Variant totals: XP-61 (2), YP-61 (13), P-61A (200), P-61B (450), P-61C (41), XP-61D (2 conversions from P-61A standard), XP-61E (2 conversions from P-61B standard), P-61G (16 conversions from P-61B standard), F-15A (36), F2T-1N (12 conversions from P-61B standard)

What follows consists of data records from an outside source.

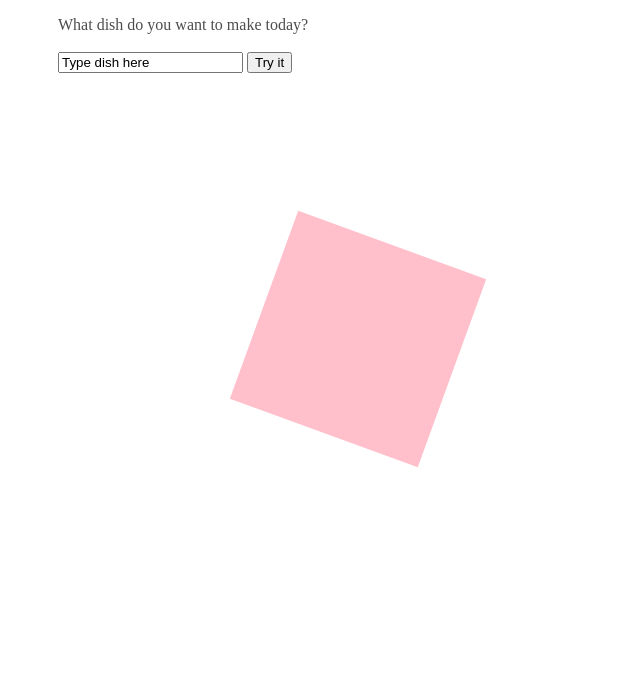
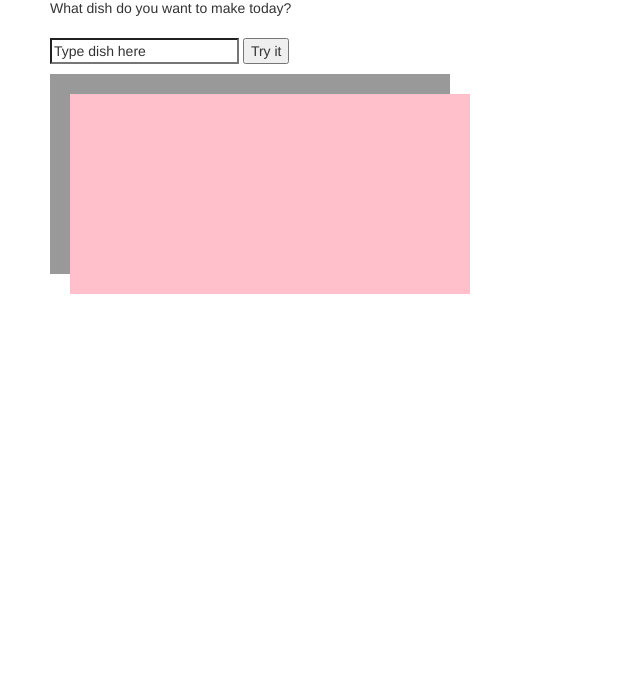
Before and after one commit to abhargv3/FoodTech, a plain HTML site: page index.html in a window 1280 px wide. Shown: the part 122-800 px from the top of the page, without its empty margins (0-640 px from the left). Drawn offline with nearby package versions, Linux system fonts and the light colour scheme.

Commit message:
bootsrapped it

```diff
--- a/index.html
+++ b/index.html
@@ -3,11 +3,14 @@
 <title>FoodTechHQ</title>
 <head>
   <link rel="stylesheet" href="style.css">
-  <meta charset="utf-8">
-  <meta http-equiv="X-UA-Compatible" content="IE=edge">
-  <meta name="viewport" content="width=device-width, initial-scale=1">
+   <meta charset="utf-8">
+   <meta name="viewport" content="width=device-width, initial-scale=1">
+  <link rel="stylesheet" href="https://maxcdn.bootstrapcdn.com/bootstrap/3.3.7/css/bootstrap.min.css" integrity="sha384-BVYiiSIFeK1dGmJRAkycuHAHRg32OmUcww7on3RYdg4Va+PmSTsz/K68vbdEjh4u" crossorigin="anonymous">
+    <!-- Optional Bootstrap theme -->
+  <link rel="stylesheet" href="https://maxcdn.bootstrapcdn.com/bootstrap/3.3.7/css/bootstrap-theme.min.css" integrity="sha384-rHyoN1iRsVXV4nD0JutlnGaslCJuC7uwjduW9SVrLvRYooPp2bWYgmgJQIXwl/Sp" crossorigin="anonymous">
 
-<h1 id="h1_blue"> FoodTechHQ </h1>
+  <h1 id="h1_blue"> FoodTechHQ </h1>
+
 </head>
 
 
@@ -23,7 +26,18 @@
 
     <script src="recipe_Data.js"></script>
 
-    <div class="box"> </div>
+    <div class="trigger">
+      <div class="box"> </div>
+    </div>
+
+
+
+
+<!-- ====================== -->
+
+
+<script src="https://ajax.googleapis.com/ajax/libs/jquery/1.12.4/jquery.min.js"></script>
+ <script src="https://maxcdn.bootstrapcdn.com/bootstrap/3.3.7/js/bootstrap.min.js" integrity="sha384-Tc5IQib027qvyjSMfHjOMaLkfuWVxZxUPnCJA7l2mCWNIpG9mGCD8wGNIcPD7Txa" crossorigin="anonymous"></script>
 
 </body>
 </html>
--- a/style.css
+++ b/style.css
@@ -8,11 +8,24 @@ body{
   color: rgba(0,0,0,0.7);
 }
 
+.trigger{
+  width: 400px;
+  height: 200px;
+  border: 20px solid #999;
+  background: #ddd;
+}
+
 .box{
   display: inline-block;
   background: pink;
-  width: 200px;
+  width: 400px;
   height: 200px;
-  transform: translate(200px, 150px) rotate(20deg);
-transition: transform 300ms ease-in-out;
+
+  transition: transform 300ms ease-in-out;
+  pointer-events: none;
 }
+
+.trigger:hover .box{
+  transform: translate(400px);
+
+}
```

Serial numbers:
XF-15-NO: 42-39549
XF-15A-NO: not available
F-15A-1-NO: 45-59300/59319 F-15A-5-NO: 45-59320/59335 XP-61-NO: 41-19509/19510
YP-61-NO: 41-18876/18888
P-61A-1-NO: 42-5485/5529
P-61A-5-NO: 42-5530/5564
P-61A-10-NO: 42-5565/5604, 42-5607, 42-5615/5634, 42-39348/39374, 42-39385/39386 & 42-39388/3939
P-61A-11-NO: 42-5605/5606, 42-5608/5614, 42-39375/39384 & 42-39387
P-61B-1-NO: 42-39398/39401, 42-39403/39405, 42-39407, 42-39409/39411, 42-39412/39414, 42-39415/39417, 42-39419/39423, 42-39425, 42-39427, 42-39429, 42-39431, 42-39433/39451, 42-39457/39460, 42-39463/39465, 42-39467/39470, 42-39474, 42-39476/39477, 42-39481/39482, 42-39491, 42-39494 & 42-39496/39497
P-61B-2-NO: 42-39402, 42-39406, 42-39408, 42-39412/39414, 42-39418, 42-39424, 42-39426, 42-39428, 42-39430, 42-39432, 42-39452/39456, 42-39461/39462, 42-39466, 42-39471/39473, 42-39475, 42-39478/39480, 42-39483/39490, 42-39492/39493 & 42-39495
P-61B-10-NO: 42-39498/39572, 42-39612, 42-39615, 42-39617, 42-39619, 42-39634/39636, 42-39640/39641, 42-39643, 42-39643, 42-39645, 42-39647, 42-39650, 42-39652, 42-39654, 42-39656, 42-39658, 42-39662 & 42-39666/39667
P-61B-15-NO: 42-39573/39611, 42-39614, 42-39616, 42-39618, 42-39631/39633, 42-39637/39639, 42-39642, 42-39644, 42-39646, 42-39648/39649, 42-39651, 42-39653, 42-39655, 42-39657, 42-39659/39661 & 42-39663/39665
P-61B-16-NO: 42-39622, 42-39624, 42-39626, 42-39628 & 42-39630
P-61B-20-NO: 43-8237/8320
P-613-25-NO: 42-39613 & 43-8231/8236
P-61C-1-NO: 42-8321/8361
XP-61D-NO: 42-5559 & 42-5587
XP-61E-NO: 42-39549 & 42-39557
F2T-1N: 52750/52761

Comments on this entry are closed.

Previous post:

Next post: